Indeed, is making this happen.
We council leaders – particularly the Conservatives ones – are frustrated and fatigued by the top-down doom-mongering and pithy philosophical point-scoring of some right-leaning national columnists, including some MPs, who stereotype ‘Red Wall’ MPs and Council Leaders as being public investment junkies and adrift of traditional Conservative Party ideology.
We Conservatives won in some of the toughest political environments mid-term – the Harrows, Thurrocks, and Plymouths – because we unambiguously and proudly campaigned with Conservative messages.
These messages being: Lower Council Tax. More CCTV and enforcement. Cleaner streets, communal areas tidied. Red-tape cut. Customer services improved.
Then there were the pro-active business-friendly initiatives, including High Street regeneration and partnering bids for job creation.
And, my goodness, here in Plymouth we shouted and campaigned loudly about the last.
For it’s here – job creation – where the call for government investment doesn’t just intersect with our Party’s longstanding free-market, high-employment, philosophy, but essentially underpins it. If we City leaders can raise the incomes, and provide more jobs for our residents, then demand upon Labour’s sacred, expanding, welfare-statism, begins to lessen.
With high-value job creation, the corpus of our at-present gridlocked, centralised, society, can be engineered to erode elegantly. To support in the future much more healthy, revitalised, grassroots-organised communities, consisting much more of voluntary networks and associations, supporting and nurturing the unsuppressed flourishing of individual responsibility, agency, and entrepreneurship.

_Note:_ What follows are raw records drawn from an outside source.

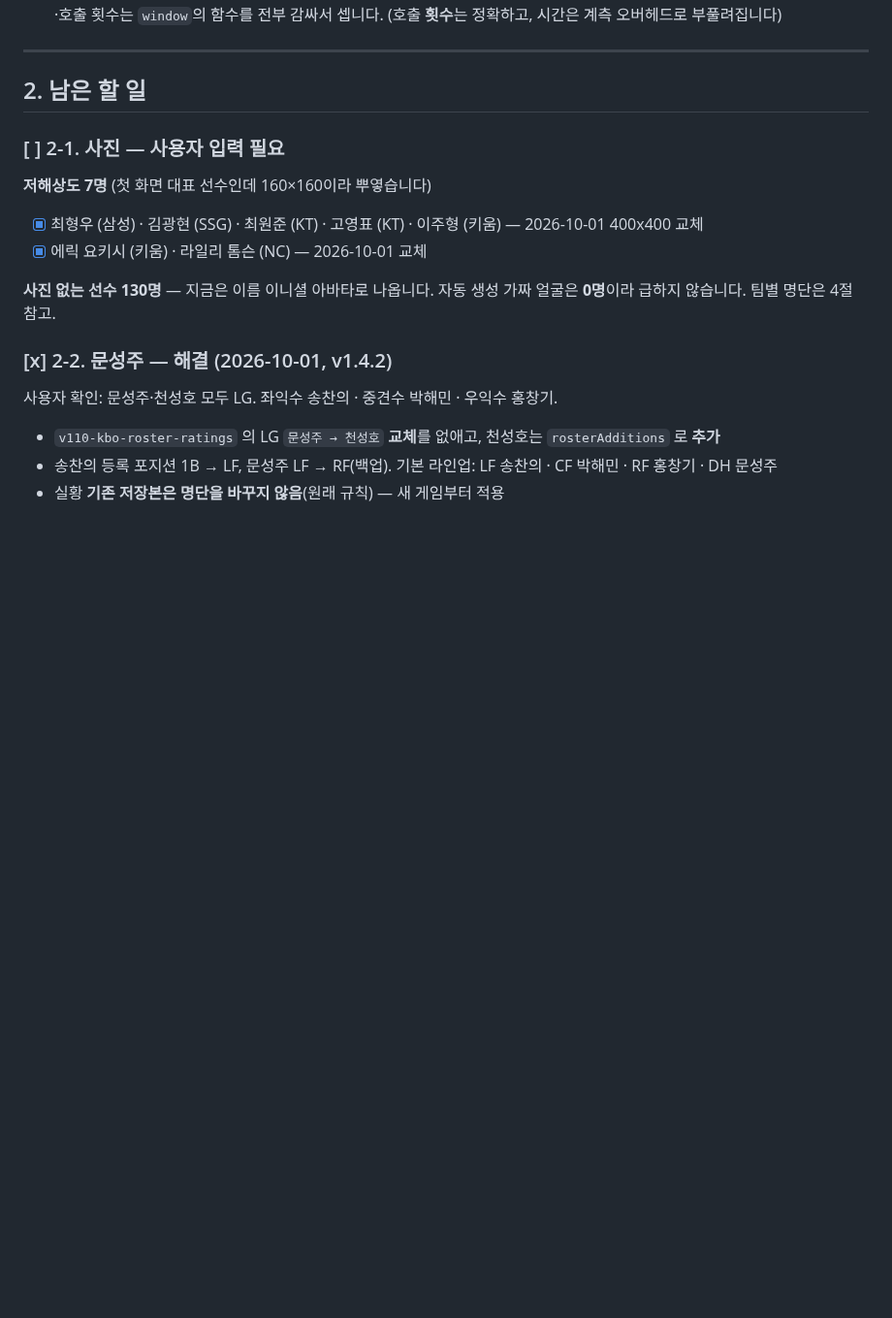
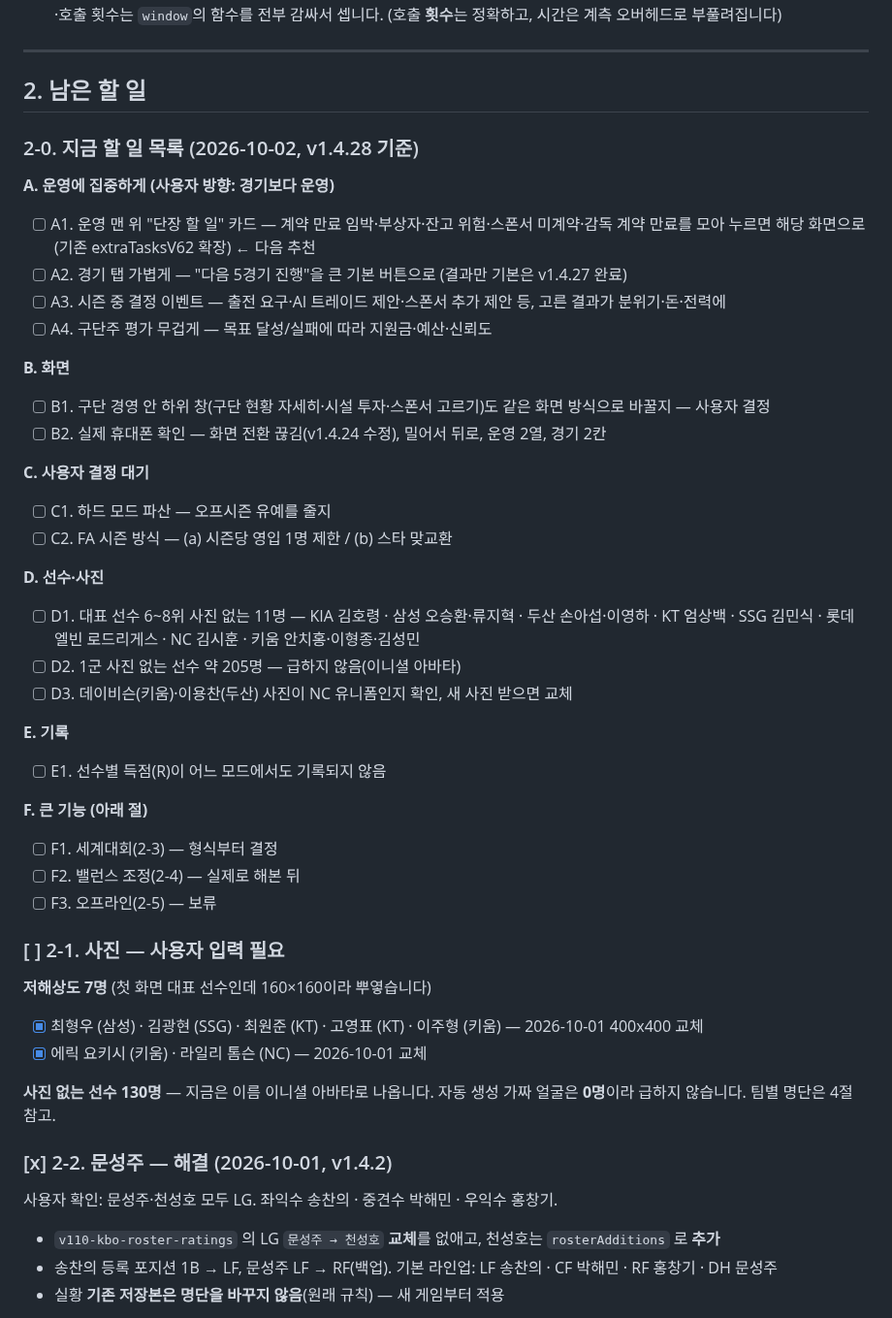
Before and after one commit to babodabin/baseball-game, a Markdown page: TODO.md, the part around one of its changes. Shown at 97% size. GitHub-like rendering; blank space fills up the shorter version.

Commit message:
TODO: 남은 할 일 목록 정리 (v1.4.28 기준)
Co-Authored-By: Claude Opus 5.5 <noreply@anthropic.com>
Claude-Session: https://claude.ai/code/session_01MWPeTbhEcHxMNG4t37K8AC

```diff
--- a/TODO.md
+++ b/TODO.md
@@ -88,6 +88,35 @@
 ---
 
 ## 2. 남은 할 일
+
+### 2-0. 지금 할 일 목록 (2026-10-02, v1.4.28 기준)
+
+**A. 운영에 집중하게 (사용자 방향: 경기보다 운영)**
+- [ ] A1. 운영 맨 위 "단장 할 일" 카드 — 계약 만료 임박·부상자·잔고 위험·스폰서 미계약·감독 계약 만료를 모아 누르면 해당 화면으로 (기존 extraTasksV62 확장) ← 다음 추천
+- [ ] A2. 경기 탭 가볍게 — "다음 5경기 진행"을 큰 기본 버튼으로 (결과만 기본은 v1.4.27 완료)
+- [ ] A3. 시즌 중 결정 이벤트 — 출전 요구·AI 트레이드 제안·스폰서 추가 제안 등, 고른 결과가 분위기·돈·전력에
+- [ ] A4. 구단주 평가 무겁게 — 목표 달성/실패에 따라 지원금·예산·신뢰도
+
+**B. 화면**
+- [ ] B1. 구단 경영 안 하위 창(구단 현황 자세히·시설 투자·스폰서 고르기)도 같은 화면 방식으로 바꿀지 — 사용자 결정
+- [ ] B2. 실제 휴대폰 확인 — 화면 전환 끊김(v1.4.24 수정), 밀어서 뒤로, 운영 2열, 경기 2칸
+
+**C. 사용자 결정 대기**
+- [ ] C1. 하드 모드 파산 — 오프시즌 유예를 줄지
+- [ ] C2. FA 시즌 방식 — (a) 시즌당 영입 1명 제한 / (b) 스타 맞교환
+
+**D. 선수·사진**
+- [ ] D1. 대표 선수 6~8위 사진 없는 11명 — KIA 김호령 · 삼성 오승환·류지혁 · 두산 손아섭·이영하 · KT 엄상백 · SSG 김민식 · 롯데 엘빈 로드리게스 · NC 김시훈 · 키움 안치홍·이형종·김성민
+- [ ] D2. 1군 사진 없는 선수 약 205명 — 급하지 않음(이니셜 아바타)
+- [ ] D3. 데이비슨(키움)·이용찬(두산) 사진이 NC 유니폼인지 확인, 새 사진 받으면 교체
+
+**E. 기록**
+- [ ] E1. 선수별 득점(R)이 어느 모드에서도 기록되지 않음
+
+**F. 큰 기능 (아래 절)**
+- [ ] F1. 세계대회(2-3) — 형식부터 결정
+- [ ] F2. 밸런스 조정(2-4) — 실제로 해본 뒤
+- [ ] F3. 오프라인(2-5) — 보류
 
 ### [ ] 2-1. 사진 — 사용자 입력 필요
 
```
Also changed, not shown: other parts of TODO.md (+1 -1 lines).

Taking local examples of Council/Government delivery here in Plymouth, let’s see some working examples of higher-value job creation:

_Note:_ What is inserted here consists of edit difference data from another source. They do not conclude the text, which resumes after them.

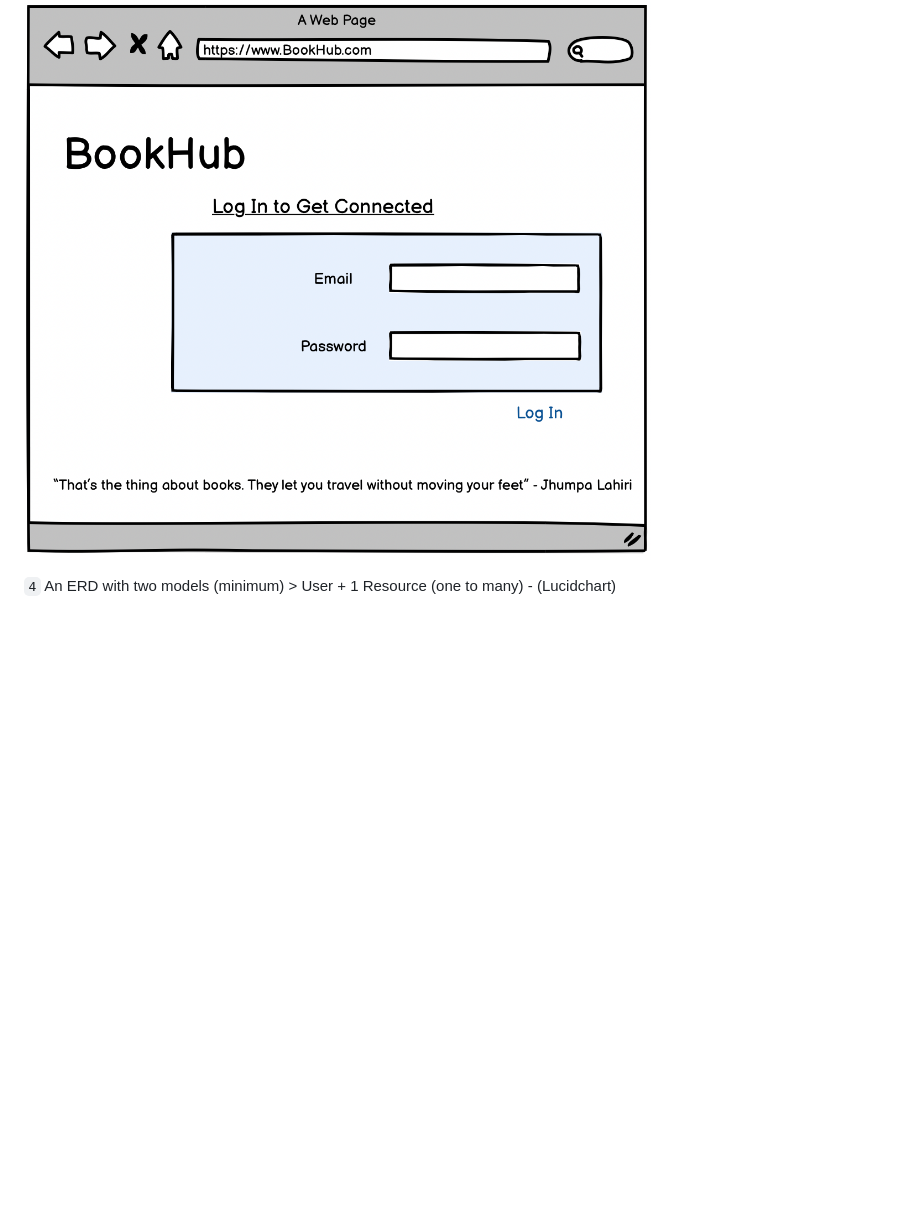
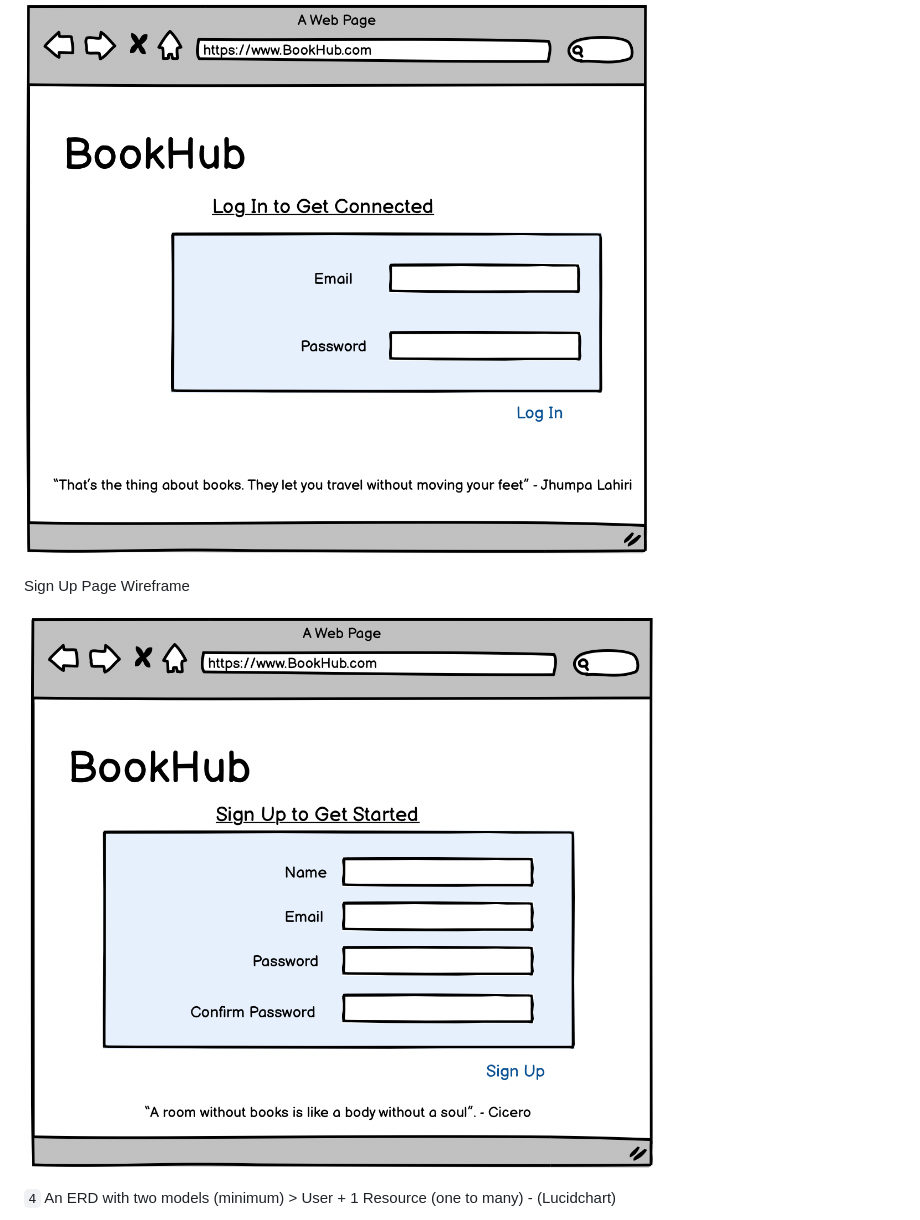
Before and after one commit to charlenebatiste/BookHub, a Markdown page: proposal.md, the part around the change. GitHub-like rendering; pictures changed too: public/assets/signupwireframe.png (added); blank space fills up the shorter version.

Commit message:
add sign up page wireframe

```diff
--- a/proposal.md
+++ b/proposal.md
@@ -22,6 +22,10 @@ LogIn Page Wireframe
 
 ![LogIn Page Wireframe](/public/assets/loginwireframe.png)
 
+Sign Up Page Wireframe
+
+![signup Page Wireframe](/public/assets/signupwireframe.png)
+
 `4` An ERD with two models (minimum) > User + 1 Resource (one to many) - (Lucidchart)
 
 ![Database ERD](/public/assets/bookhub-ERD.png)
```
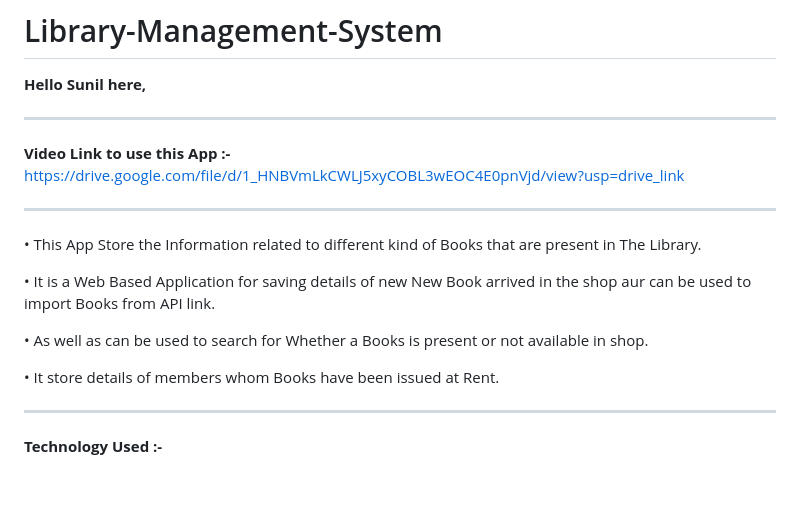
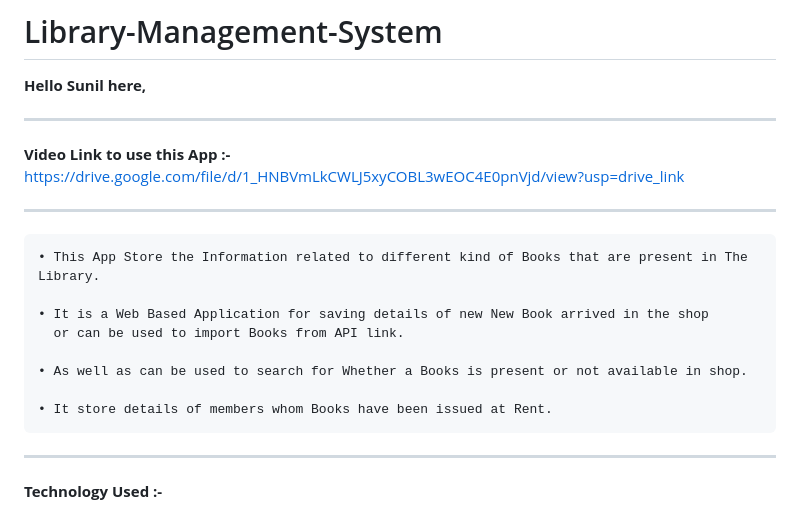
Before and after one commit to sunilchaudhary1998/Library-Management-System, a Markdown page: README.md, the part around the change. Drawn GitHub-style; blank space fills up the shorter version.

```diff
--- a/README.md
+++ b/README.md
@@ -9,14 +9,16 @@ https://drive.google.com/file/d/1_HNBVmLkCWLJ5xyCOBL3wEOC4E0pnVjd/view?usp=drive
 
 -------------------------------------------------------------------------------------------------------------------------------------------------------------------
 
-
+~~~
 • This App Store the Information related to different kind of Books that are present in The Library.
 
-• It is a Web Based Application for saving details of new New Book arrived in the shop aur can be used to import Books from API link.
+• It is a Web Based Application for saving details of new New Book arrived in the shop
+  or can be used to import Books from API link.
 
 • As well as can be used to search for Whether a Books is present or not available in shop.
 
 • It store details of members whom Books have been issued at Rent.
+~~~
 
 -------------------------------------------------------------------------------------------------------------------------------------------------------------------
 
```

In true Conservative-style most bids and delivery projects are, in effect, public-private sector partnerships.
Whereby we – on the public side – can offer co-investment, risk safeguards, and reassurance to businesses. Businesses locally have suffered from enormous economic strains due to Covid disruptions, soaring costs, and ongoing impacts caused by Russia’s war upon Ukraine. In fact, half our local hospitality jobs – many thousands – were lost during the Pandemic.
We Conservatives tend to be far better at taking decisive action, driving exploratory and feasibility studies through as fast as possible, removing unnecessary impediments and regulations (and attempts to regulate).

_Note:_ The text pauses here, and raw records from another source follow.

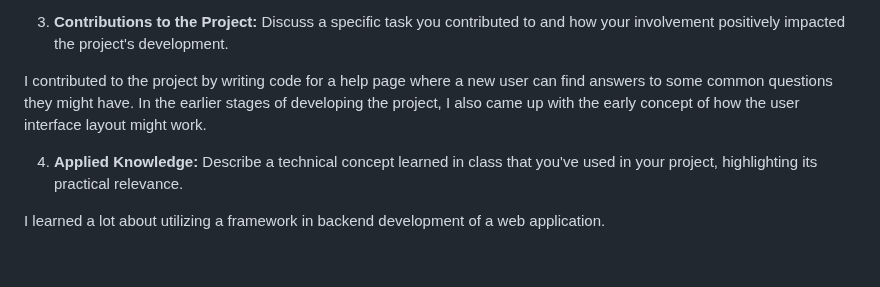
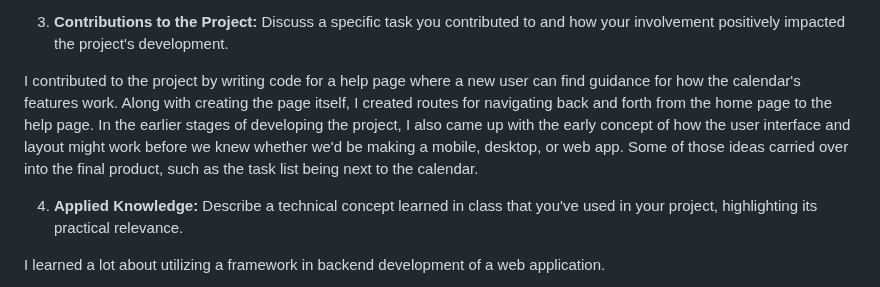
Before and after one commit to Natalie-Zi/csci401w-TaskCenterApp, a Markdown page: Assignment/5-final-team-deliverable/template.md, the part around the change. Drawn GitHub-style; blank space fills up the shorter version.

```diff
--- a/Assignment/5-final-team-deliverable/template.md
+++ b/Assignment/5-final-team-deliverable/template.md
@@ -93,7 +93,7 @@ While I was creating the help page, there were moments where the formatting was
 
 3. **Contributions to the Project:** Discuss a specific task you contributed to and how your involvement positively impacted the project's development.
 
-I contributed to the project by writing code for a help page where a new user can find answers to some common questions they might have. In the earlier stages of developing the project, I also came up with the early concept of how the user interface layout might work.
+I contributed to the project by writing code for a help page where a new user can find guidance for how the calendar's features work. Along with creating the page itself, I created routes for navigating back and forth from the home page to the help page. In the earlier stages of developing the project, I also came up with the early concept of how the user interface and layout might work before we knew whether we'd be making a mobile, desktop, or web app. Some of those ideas carried over into the final product, such as the task list being next to the calendar.
 
 4. **Applied Knowledge:** Describe a technical concept learned in class that you've used in your project, highlighting its practical relevance.
 
```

Finally, I believe that – on the whole we Conservatives are better at communicating with business sector partners and navigating them through the challenges of public-private sector job creation. After all, many of us have led, managed, and started businesses.
Only by delivering these successful projects, leading to higher-value jobs, will we – in our Ocean City – begin to delete the very depressing lines in my leader’s ‘killer factsheet’. These facts are the very real-life problems that our team needs to solve.
They seem a million miles away from various national columnists and commentators who appear recently to suggest that the immediate solution to solving our cost of living crisis (and Boris’s opinion poll position) is to apply by diktat their relatively distorted versions of philosophy from Milton Friedman or Friedrich von Hayek.
Here’s just a sample of our local challenges:
Solving these are as essential and many feel the processes are complex.
But let me simplify things.
All of these challenges can be vanquished, by sticking resolutely to our underpinning Conservative philosophy. Ultimately, we must achieve smaller government and promote individual agency in the longer-term.
But this can only be achieved by a consistent, ferocious, unapologetic focus on well-paid job creation. Government must be involved.
I say to my Conservative colleagues, be confident.
We are delivering the pathway back to individual and family freedom, aspiration and responsibility. The final destination is ‘jobs’.